  21. ^ "The Bay Area Reporter Online | Diva for the dead". Bay Area Reporter. Retrieved November 26, 2017.
  22. ^ "Positive (1990)". www.imdb.com. Retrieved October 27, 2017.
  23. ^ Mark Zep (September 5, 2015), John Paul Jones with Diamanda Galas John Stewart Show 1994, retrieved November 26, 2017
  24. ^ "Interview with Erasure". OM Magazine, Russia. Archived from the original on March 7, 2001. Retrieved July 8, 1997. Check date values in: |accessdate= (help)
  25. ^ "DEFIXIONES, WILL AND TESTAMENT". diamandagalas.com. Retrieved November 26, 2017.
  26. ^ "Aquarium". Shabalin.it. June 12, 2011. Retrieved June 13, 2014.
  27. ^ "AQUARIUM: installation by Vladislav Shabalin, sound by Diamanda Galás". Diamanda Galas. May 9, 2013. Retrieved June 13, 2014.
  28. ^ "Diamanda's Bio". diamandagalas.com.
  29. ^ "SCHREI 27: Interview With Diamanda Galás". screenanarchy.com.

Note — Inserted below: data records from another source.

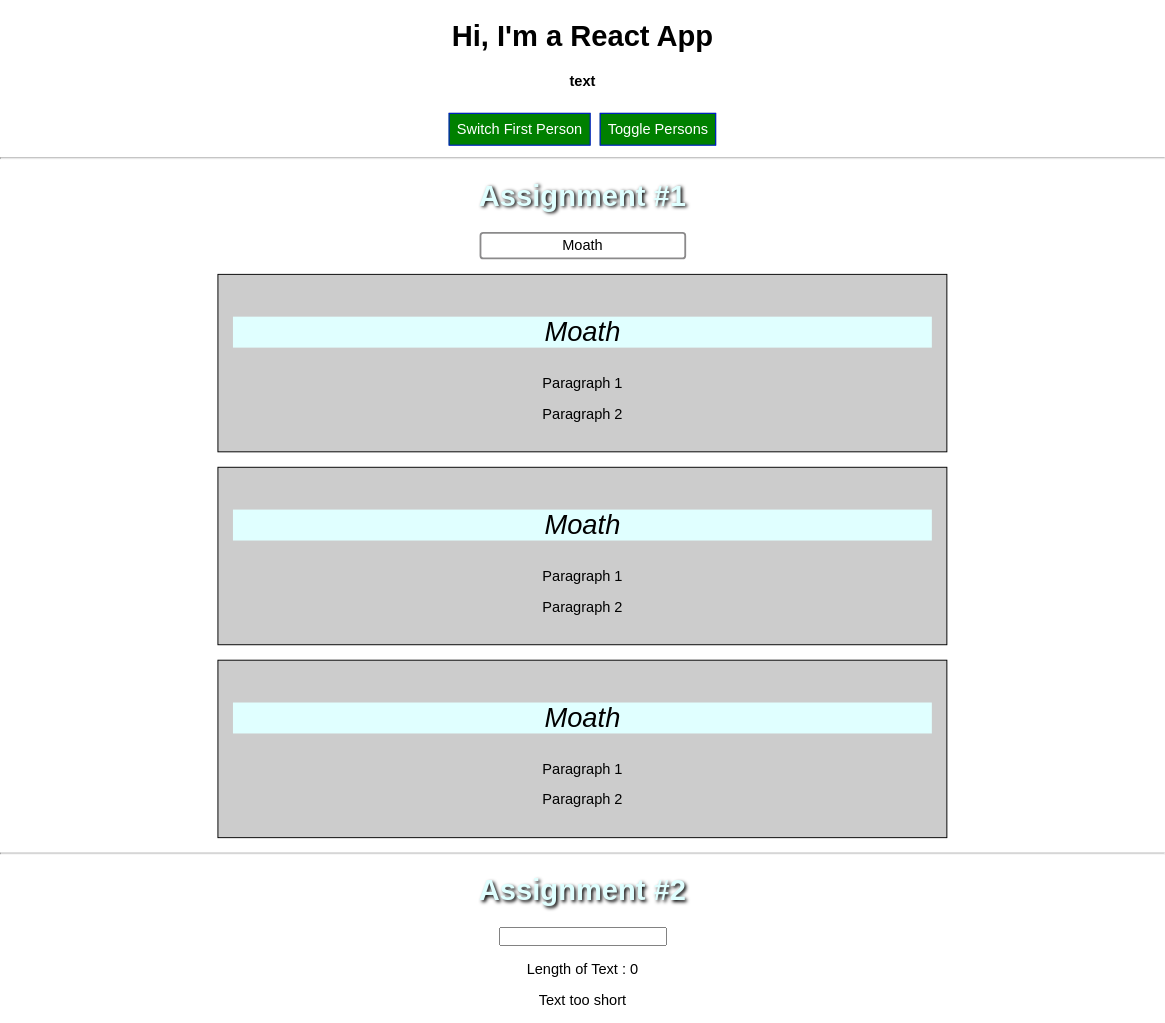
Repository: MuathYHKefayah/React-Basics
Page: /
An editor plug-in stored every save of this project. The page is shown before and after the next save, followed by the edit.
The browser window is 1280 px wide. The pictures show the whole page, at 91% of full size.
The project was rebuilt for these pictures with package versions that can differ from the ones it lists, and the page was loaded fresh each time. Also part of the build but not shown: src/CharComponent/CharComponent.js, src/Person/Person.css, src/Person/Person.js.

Above is the page before, as saved 2020-12-12 18:39:04.

### src/App.js
import React, { Component } from 'react';
import './App.css';
import CharComponent from './CharComponent/CharComponent';
import Person from './Person/Person';
import UserInput from './UserInput/UserInput';
import UserOutput from './UserOutput/UserOutput';
import ValidationComponent from './ValidationComponent/ValidationComponent';

class App extends Component {
  state = {
     persons: [
       { id: 'item1', name:'Moath', age: 25},
       { id: 'item2', name:'Ahmad', age: 26},
       { id: 'item3', name:'Khaled', age: 27},
     ],
     username: "Moath",
     showPersons: false,
     inputText: ''
  }

  switchNameHandler  = (newName, newAge, index) => {
    //let personsCopy = JSON.parse(JSON.stringify(this.state.persons));
    //let personsCopy = this.state.persons.slice();
    let personsCopy = [...this.state.persons];
    personsCopy[index].name = newName;
    personsCopy[index].age = newAge;

    //Don't Do This: this.state.persons[index].name = newName;
    // this.setState({
    //   persons: [
    //     { name:newName, age: 25},
    //     { name:'Ahmad', age: 26},
    //     { name:'Khaled', age: newAge},
    //   ]
    // })
    this.setState({
        persons: personsCopy
      })
  }

  nameChangedHandler = (event, id) => {
    const personIndex = this.state.persons.findIndex(p => {
      return p.id === id;
    });

    const person = {
      ...this.state.persons[personIndex]
    }

    const persons = [...this.state.persons];
    persons[personIndex] = person;

    this.setState({
      persons: persons
    })
  }

  deletePersonHandler = (personIndex) => {
    const persons = [...this.state.persons];
    persons.splice(personIndex, 1);
    this.setState({persons: persons});
  }

  togglePersonsHandler = () => {
    const doesShow =  this.state.showPersons;
    this.setState({
      showPersons : !doesShow
    });
  }


  //Assignment #1
  usernameChangedHandelr = (event) => {
    this.setState({
      username: event.target.value
    })
  }

  //Assignment #2
  inputchangedHandler = (event) => {
    this.setState({
      inputText: event.target.value
    })
  }

  deleteCharHandler = (charIndex) => {
    const inputText = this.state.inputText.split('');
    inputText.splice(charIndex, 1);
    const updatedText = inputText.join('');
    this.setState({inputText: updatedText});
  }



  render() {
    const style = {
      backgroundColor: 'green',
      color: 'white',
      font: 'inherit',
      border: '1px solid blue',
      padding: '8px',
      cursor: 'pointer',
      margin: '5px'
    };

    const assignmentStyle = {
      color: 'lightcyan',
      textShadow: '2px 2px 4px #000000'
    }

    let persons = null;
    // Way #2 this is the preferd way
    if(this.state.showPersons){
      persons =
        (
          <div>
            {this.state.persons.map((person, index) => {
              return <Person
                        key={person.id}
                        name={person.name}
                        age={person.age}
                        click={this.switchNameHandler.bind(this, person.name+'!', person.age + 5, index)}
                        changed={(event) => this.nameChangedHandler(event, person.id)}
                        deleted={this.deletePersonHandler.bind(this, index)}
                        />
            })
            }

          </div>
        );

        style.backgroundColor = 'red';

    }


    let classes = [];

    if(this.state.persons.length <= 2){
      classes.push('red');
    }
    if(this.state.persons.length <= 1){
      classes.push('bold');
    }


    return (
      // jsx \\ write html code in js file
      <div className="App">
        <h1>Hi, I'm a React App</h1>
        <h4 className={classes.join(' ')}>text</h4>
        {
          this.state.persons.length > 0 ?
          <div>
            <button
              style={style}
              onClick={this.switchNameHandler.bind(this, this.state.persons[0].name + '!!', 30, 0)}>Switch First Person</button>
            <button
              style={style}
              onClick={this.togglePersonsHandler}> Toggle Persons</button>
          </div> : alert('If you delete this person you will not have any Person then!')
        }

        {
        // Way #1
        /* { this.state.showPersons ?
            <div>
              <Person name={this.state.persons[0].name} age={this.state.persons[0].age}/>
              <Person
                name={this.state.persons[1].name}
                age={this.state.persons[1].age}
                click={this.switchNameHandler.bind(this, 'Moath!', 40)}
                changed={this.nameChangedHandler}
                >My Hobbies: Racing</Person>
              <Person name={this.state.persons[2].name} age={this.state.persons[2].age}/>
            </div> : null
        } */}
        {persons}

        <hr/>
        <h1 style={assignmentStyle}>Assignment #1</h1>
        <UserInput
          name={this.state.username}
          changed={this.usernameChangedHandelr}/>

        <UserOutput name={this.state.username}/>
        <UserOutput name={this.state.username}/>
        <UserOutput name={this.state.username}/>
        <hr/>
        <h1 style={assignmentStyle}>Assignment #2</h1>

        <div>
          <input type="text" onChange={this.inputchangedHandler} value={this.state.inputText}/>
          <p>Length of Text : {this.state.inputText.length}</p>
          <ValidationComponent textLength={this.state.inputText.length} />
          <div>
            { this.state.inputText.split('').map( (ch, index) => {
              return <CharComponent
                        key={index}
                        letter={ch}
                        clicked={() => this.deleteCharHandler(index)}/>;
            })

            }
          </div>
        </div>
      </div>
    );
    //return React.createElement('div', {className: 'App'} , React.createElement('h1', null , 'Hi, I\'m a React App !!!' ))
  }
}

export default App;

### src/UserInput/UserInput.js
import React, { Component } from 'react';


class UserInput extends Component{
    render(){
        const style = {
            fontSize: '16px',
            fontFamily: 'inherit',
            padding: '0.25em 0.5em',
            backgroundColor: '#fff',
            border: '2px solid #8b8a8b',
            borderRadius: '4px',
            textAlign: 'center'
        }
        return(
            <div className="UserInput">
                <input
                    style= {style}
                    type="text"
                    onChange={this.props.changed}
                    value={this.props.name}/>
            </div>

        );
    }
}

export default UserInput;

### src/UserOutput/UserOutput.js
import React, { Component } from 'react';
import './UserOutput.css'

class UserOutput extends Component {

    render(){
        const style = {
            backgroundColor: 'lightcyan',
            fontStyle: 'oblique',
            fontSize: '30px'
        };
        return(
            <div className="UserOutput">
                <p style={style}>{this.props.name}</p>
                <p>Paragraph 1</p>
                <p>Paragraph 2</p>
            </div>
        );
    }
}

export default UserOutput;

### src/ValidationComponent/ValidationComponent.js
import React from 'react';

const ValidationComponent = (props) => {
    return (
        props.textLength > 5 ? <p>Text long enough</p> : <p>Text too short</p>
    )
};

export default ValidationComponent;

### src/UserOutput/UserOutput.css
.UserOutput{
    width: 60%;
    border: 1px solid black;
    padding: 16px;
    background-color: #ccc;
    margin: 16px auto;
    text-align: center;
}

Loaded but not shown: public/index.html (common file); src/index.js (common file); src/index.css (common file); src/registerServiceWorker.js (common file); src/App.css (common file)

After the next save:
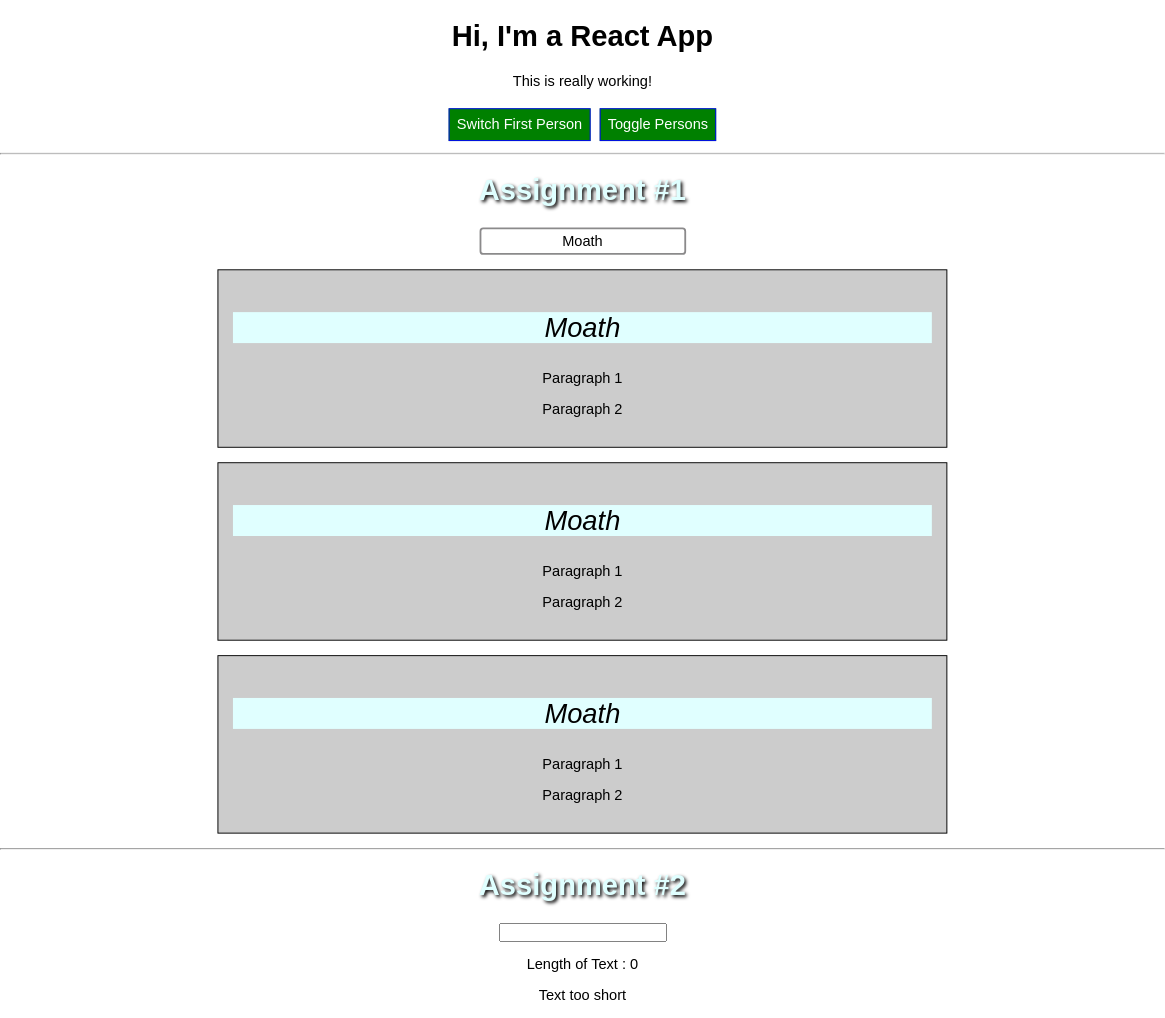
Saved 45 s later.
--- a/src/App.js
+++ b/src/App.js
@@ -148,7 +148,7 @@ class App extends Component {
       // jsx \\ write html code in js file
       <div className="App">
         <h1>Hi, I'm a React App</h1>
-        <h4 className={classes.join(' ')}>text</h4>
+        <p className={classes.join(' ')}>This is really working! </p>
         {
           this.state.persons.length > 0 ?
           <div>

  30. ^ Bram Stoker's Dracula (1992), retrieved November 26, 2017
  31. ^ Turner, Luke. "Diamanda Galas Announces Schrei 27 Film Collaboration". The Quietus. Retrieved November 16, 2013.
  32. ^ Urbaniak, Karolina. "Meltdown Festival: Diamanda Galás and Davide Pepe present Schrei 27". Theupcoming.co.uk. Retrieved November 16, 2013.
  33. ^ "Ruins: Chronicle of an HIV Witch-Hunt". Retrieved November 25, 2013.
  34. ^ "Antiwar Songs (AWS) – Diamanda Galás". www.antiwarsongs.org. Retrieved November 5, 2017.
  35. ^ Weingarten, Christopher R. (January 19, 2017). "Diamanda Galas: Hear Apocalyptic 'O Death' From Her First LP in Years".
  36. ^ Montoro, Philip. "Diamanda Galas on the death of Whitney Houston".
  37. ^ "Diamanda Galas – Double Barrel Prayer". YouTube. Retrieved June 13, 2014.
  38. ^ "Diamanda Galas "Do you take this man"". YouTube. Retrieved June 13, 2014.

Further readingEdit

External linksEdit